Published online by Cambridge University Press: 19 December 2016
Do democratic dyads handle their disputes more peacefully than non-democratic dyads, or have they cleared the most contentious issues (that is, unsettled borders) off their foreign policy agenda before becoming democratic? This study compares the conflicting answers of the democratic peace and the territorial peace and examines the empirical record to see which is more accurate. It finds that almost all contiguous dyads settle their borders before they become joint democracies. Furthermore, the majority of non-contiguous dyad members also settle their borders with all neighboring states before their non-contiguous dyad becomes jointly democratic. Such findings are consistent with the theoretical expectations of the territorial peace, rather than the democratic peace. They also weaken a core argument of the democratic peace, for this analysis finds that one reason democratic dyads may handle their disputes more peacefully than non-democratic dyads is not because of their institutions or norms, but rather because they have dispensed with the disputes most likely to involve the use of military force prior to becoming democratic.
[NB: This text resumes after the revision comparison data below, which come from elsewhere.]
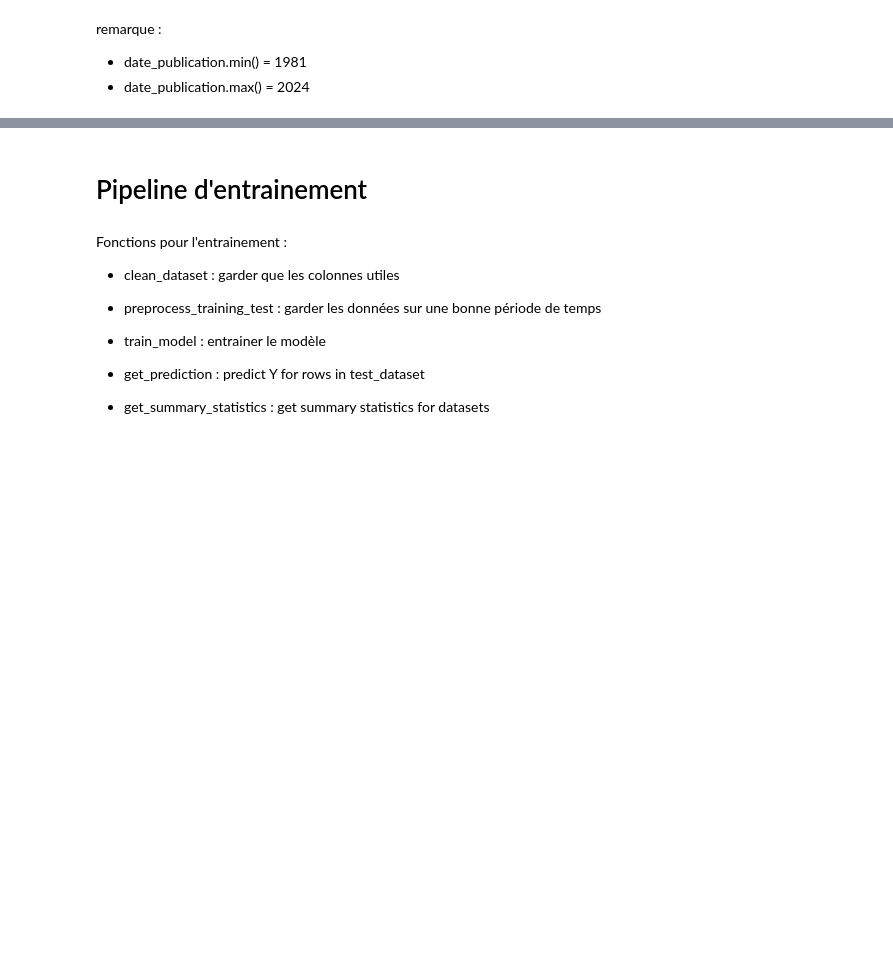
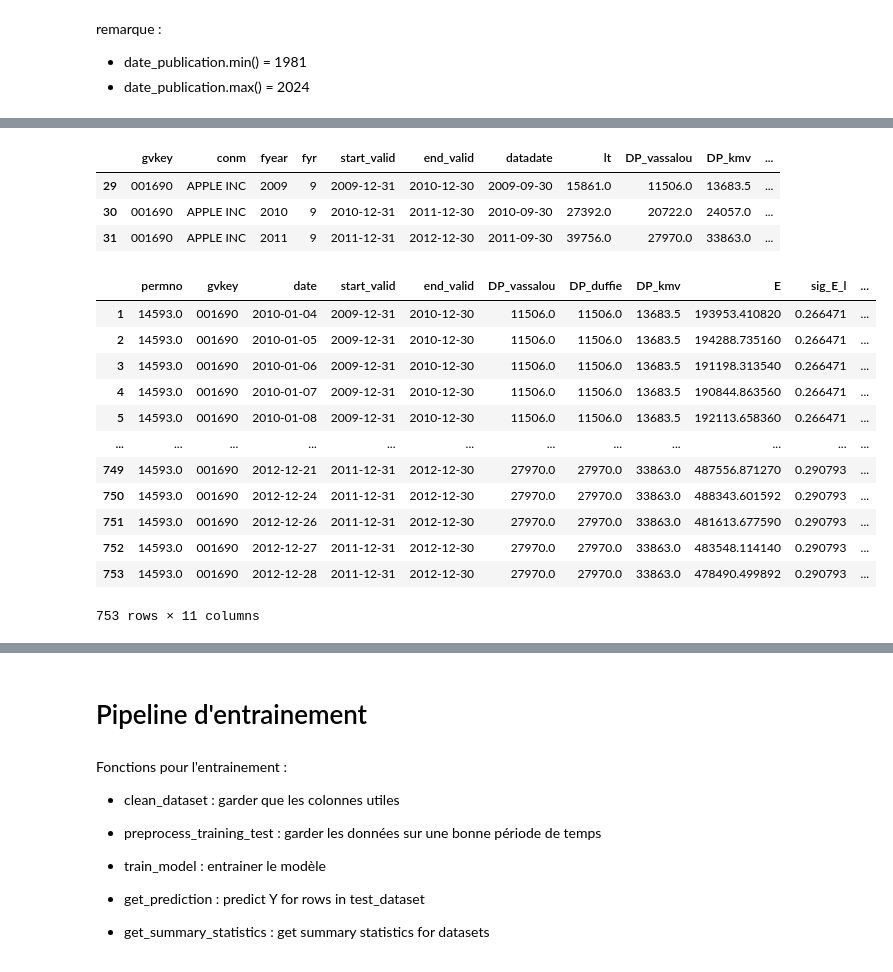
Before and after one commit to Tom-Dvk/scoring_project, a Jupyter notebook: R&D_hugo/research.ipynb, the cells around one changed output, grey strips where cells are left out. Cells and saved outputs as stored; diff of their text form; code cells hidden in the pictures; blank space fills up the shorter version.

```diff
--- a/R&D_hugo/research.ipynb
+++ b/R&D_hugo/research.ipynb
@@ -285,0 +321,2 @@ remarque :
+# %%
+gvkey_apple = ["001690"]
@@ -285,0 +337,12 @@ remarque :
+# %%
+merged_crsp_compustat_apple = (
+    crsp_daily[['permno', 'date', 'prc', 'shrout', 'ret']]
+    .merge(
+        subset_mapping_apple,
+        how='left',
+        on='permno'
+    )
+    .query('date >= linkdt and date <= linkenddt')  # Equivalent to between(date, linkdt, linkenddt)
+    .dropna(subset=['gvkey'])  # Equivalent to filter(!is.na(gvkey))
+)
+merged_crsp_compustat_apple
@@ -285,0 +393,59 @@ remarque :
+# %%
+compustat_apple_2 = (
+    compustat_apple
+    .assign(
+        check_end=lambda df: df['start_valid'].shift(-1),  # Equivalent to `lead(start_valid)`
+        end_valid=lambda df: np.where(
+            (df['check_end'] - pd.DateOffset(days=1) != df['end_valid']) & df['check_end'].notna(),
+            df['check_end'] - pd.DateOffset(days=1),
+            df['end_valid']
+        )
+    )
+    .drop(columns=['check_end'])  # Equivalent to `select(-check_end)`
+)
+compustat_apple_2
+# %% [output]
+|  | gvkey | conm | fyear | fyr | start_valid | end_valid | datadate | lt | DP_vassalou | DP_kmv | ... |
+| 29 | 001690 | APPLE INC | 2009 | 9 | 2009-12-31 | 2010-12-30 | 2009-09-30 | 15861.0 | 11506.0 | 13683.5 | ... |
+| 30 | 001690 | APPLE INC | 2010 | 9 | 2010-12-31 | 2011-12-30 | 2010-09-30 | 27392.0 | 20722.0 | 24057.0 | ... |
+| 31 | 001690 | APPLE INC | 2011 | 9 | 2011-12-31 | 2012-12-30 | 2011-09-30 | 39756.0 | 27970.0 | 33863.0 | ... |
+# %%
+apple_data_dtd = (
+    merged_crsp_compustat_apple
+    .merge(
+        compustat_apple.drop(columns=['fyear', 'fyr']),
+        how='left',
+        on='gvkey'
+    )
+    .query('date >= start_valid and date <= end_valid')  # Equivalent of `between(date, start_valid, end_valid)`
+    .assign(
+        E=lambda df: df['shrout'] * df['prc'] / 1000,
+        year=lambda df: df['date'].dt.year  # Extract year from date
+    )
+    .groupby(['gvkey', 'year'])
+    .apply(lambda group: group.assign(
+        log_ret=np.log(group['prc'] / group['prc'].shift(1)),
+        n=group['prc'].count(),
+        sig_E_l=np.std(np.log(group['prc'] / group['prc'].shift(1)), ddof=0) * np.sqrt(252),  # log return volatility
+        sig_E=np.std(group['ret'], ddof=0) * np.sqrt(252)  # return volatility
+    ))
+    .reset_index(drop=True)
+    .query('n >= 60')  # At least 60 days of data
+    .filter(items=['permno', 'gvkey', 'date', 'start_valid', 'end_valid', 'D', 'DP_vassalou', 'DP_duffie', 'DP_kmv', 'E', 'sig_E_l', 'sig_E'])
+    .dropna(subset=['start_valid'])  # Filter out rows where `start_valid` is missing
+)
+apple_data_dtd
+# %% [output]
+|  | permno | gvkey | date | start_valid | end_valid | DP_vassalou | DP_duffie | DP_kmv | E | sig_E_l | ... |
+| 1 | 14593.0 | 001690 | 2010-01-04 | 2009-12-31 | 2010-12-30 | 11506.0 | 11506.0 | 13683.5 | 193953.410820 | 0.266471 | ... |
+| 2 | 14593.0 | 001690 | 2010-01-05 | 2009-12-31 | 2010-12-30 | 11506.0 | 11506.0 | 13683.5 | 194288.735160 | 0.266471 | ... |
+| 3 | 14593.0 | 001690 | 2010-01-06 | 2009-12-31 | 2010-12-30 | 11506.0 | 11506.0 | 13683.5 | 191198.313540 | 0.266471 | ... |
+| 4 | 14593.0 | 001690 | 2010-01-07 | 2009-12-31 | 2010-12-30 | 11506.0 | 11506.0 | 13683.5 | 190844.863560 | 0.266471 | ... |
+| 5 | 14593.0 | 001690 | 2010-01-08 | 2009-12-31 | 2010-12-30 | 11506.0 | 11506.0 | 13683.5 | 192113.658360 | 0.266471 | ... |
+| ... | ... | ... | ... | ... | ... | ... | ... | ... | ... | ... | ... |
+| 749 | 14593.0 | 001690 | 2012-12-21 | 2011-12-31 | 2012-12-30 | 27970.0 | 27970.0 | 33863.0 | 487556.871270 | 0.290793 | ... |
+| 750 | 14593.0 | 001690 | 2012-12-24 | 2011-12-31 | 2012-12-30 | 27970.0 | 27970.0 | 33863.0 | 488343.601592 | 0.290793 | ... |
+| 751 | 14593.0 | 001690 | 2012-12-26 | 2011-12-31 | 2012-12-30 | 27970.0 | 27970.0 | 33863.0 | 481613.677590 | 0.290793 | ... |
+| 752 | 14593.0 | 001690 | 2012-12-27 | 2011-12-31 | 2012-12-30 | 27970.0 | 27970.0 | 33863.0 | 483548.114140 | 0.290793 | ... |
+| 753 | 14593.0 | 001690 | 2012-12-28 | 2011-12-31 | 2012-12-30 | 27970.0 | 27970.0 | 33863.0 | 478490.499892 | 0.290793 | ... |
+753 rows × 11 columns
```
Also changed, not shown: parts of 19 cells of this notebook.
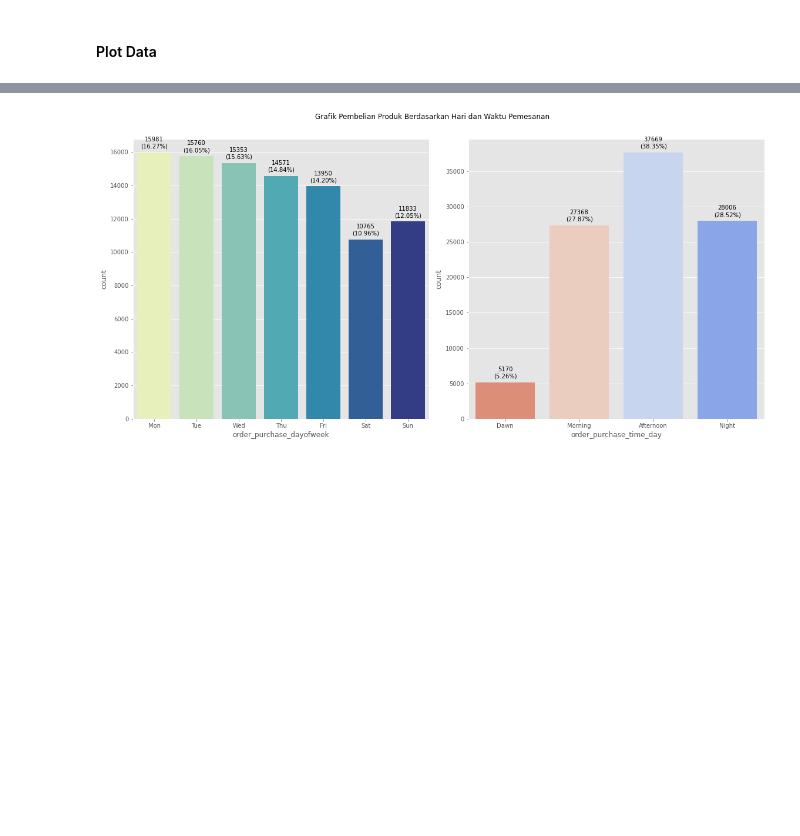
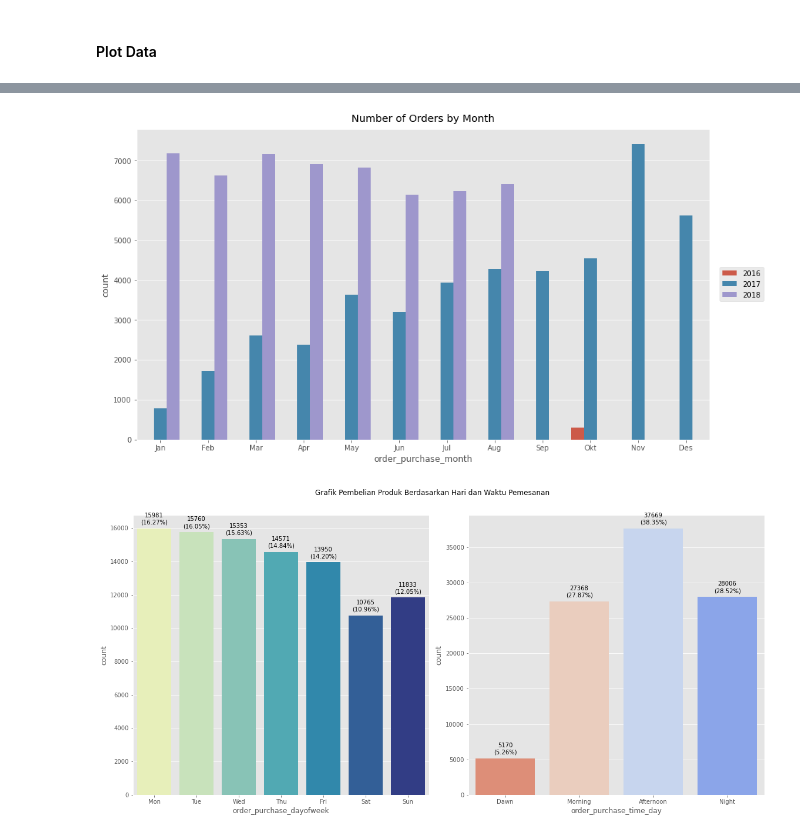
Before and after one commit to akhmadtaufik/project-wrangling-pacmann, a Jupyter notebook: olist-wrangling.ipynb, the cells around one changed output, grey strips where cells are left out. Saved outputs shown, nothing was run; the diff lists cells and outputs as text; code cells hidden in the pictures; blank space fills up the shorter version.

```diff
--- a/olist-wrangling.ipynb
+++ b/olist-wrangling.ipynb
@@ -377,3 +424,25 @@ plt.show()
+# %%
+fig, ax = plt.subplots(figsize=(16, 8))
+
+sns.countplot(data=data_orders, x='order_purchase_month', hue='order_purchase_year')
+
+# Create weekday label in order
+weekday_label = ["Jan", "Feb", "Mar", "Apr", "May", "Jun", "Jul", "Aug", "Sep", "Okt", "Nov", "Des"]
+
+# Assign weekday label using xticklabels
+ax.set_xticklabels(weekday_label)
+
+# Add a title
+ax.set_title("Number of Orders by Month", pad=10)
+
+# Add a legend
+pos = ax.get_position()
+ax.set_position([pos.x0, pos.y0, pos.width * 0.9, pos.height])
+ax.legend(loc='center right', bbox_to_anchor=(1.1, 0.5))
+
+plt.show()
+# %% [output]
+[figure, added]
 # %%
 # Plotting count plot using subplots_dayname_timeday module
 
```
Also changed, not shown: parts of 9 cells of this notebook.
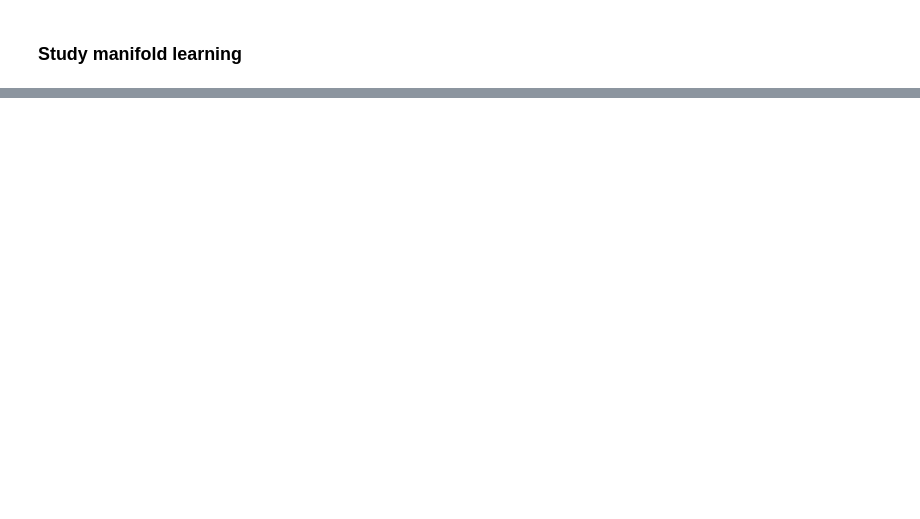
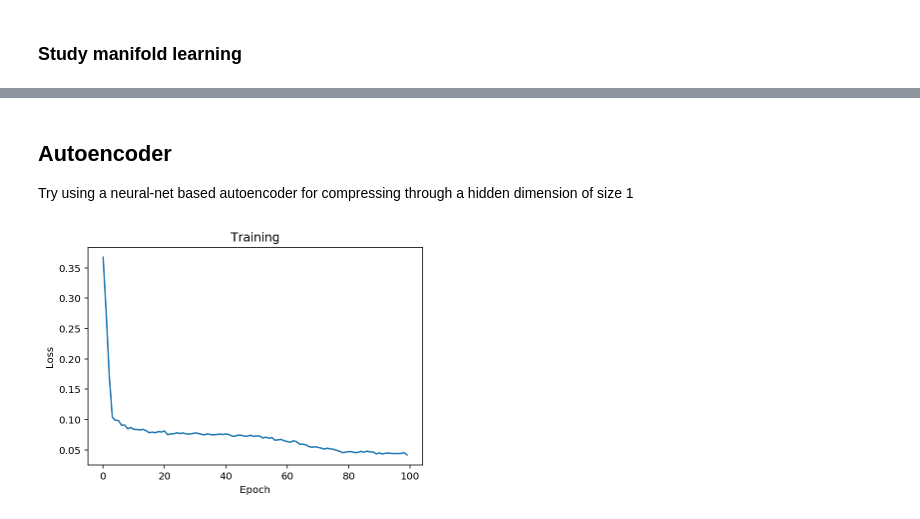
Before and after one commit to tpgillam/notebooks, a Jupyter notebook: manifold_fitting.ipynb, the cells around one changed output, grey strips where cells are left out. Cells and saved outputs as stored; diff of their text form; code cells hidden in the pictures; blank space fills up the shorter version.

```diff
--- a/manifold_fitting.ipynb
+++ b/manifold_fitting.ipynb
@@ -80,0 +100,43 @@ for i, model in enumerate(models):
+# %% [markdown]
+## Autoencoder
+Try using a neural-net based autoencoder for compressing through a hidden dimension of size 1
+# %%
+def train_autoencoder(X, n_layers=1, layer_size=100, epochs=100, dim_encoded=1, plot=True):
+    ''' Create and train an autoencoder model. Return the encoder and decoder parts separately '''
+    dim_original = X.shape[1]
+
+    encoder = Sequential()
+    for i in range(n_layers):
+        if i == 0:
+            encoder.add(Dense(layer_size, input_dim=dim_original))
+        else:
+            encoder.add(Dense(layer_size))
+        encoder.add(Activation('relu'))
+        encoder.add(Dropout(0.2))
+    encoder.add(Dense(dim_encoded))
+
+    decoder = Sequential()
+    for i in range(n_layers):
+        if i == 0:
+            decoder.add(Dense(layer_size, input_dim=dim_encoded))
+        else:
+            decoder.add(Dense(layer_size))
+        decoder.add(Activation('relu'))
+        decoder.add(Dropout(0.2))
+    decoder.add(Dense(dim_original))
+
+    autoencoder = Sequential([encoder, decoder])
+    autoencoder.compile('adam', 'mse')
+    history = autoencoder.fit(X, X, verbose=0, epochs=epochs)
+
+    if plot:
+        pyplot.title('Training')
+        pyplot.xlabel('Epoch')
+        pyplot.ylabel('Loss')
+        pyplot.plot(history.epoch, history.history['loss'])
+
+    return encoder, decoder, history
+
+encoder, decoder, history_1 = train_autoencoder(X)
+# %% [output]
+[figure, added]
```
Also changed, not shown: parts of 9 cells of this notebook.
Department of International Affairs, University of Georgia (email: firstname.lastname@example.org); Department of Political Science, University of Illinois (email: email@example.com). The title for this article derives from one published by William Thompson in International Organization in 1996. We thank Jeff Berejikian, Chad Clay, Paul Diehl, Emilia Powell, Toby Rider, the editors and three anonymous reviewers for their feedback, as well as Patrick Howell and Cody Knapp for their research assistance. Data replication sets are available at http://dataverse.harvard.edu/dataverse/BJPolS and online appendices are available at http://dx.doi.org/doi:10.1017/S0007123416000533.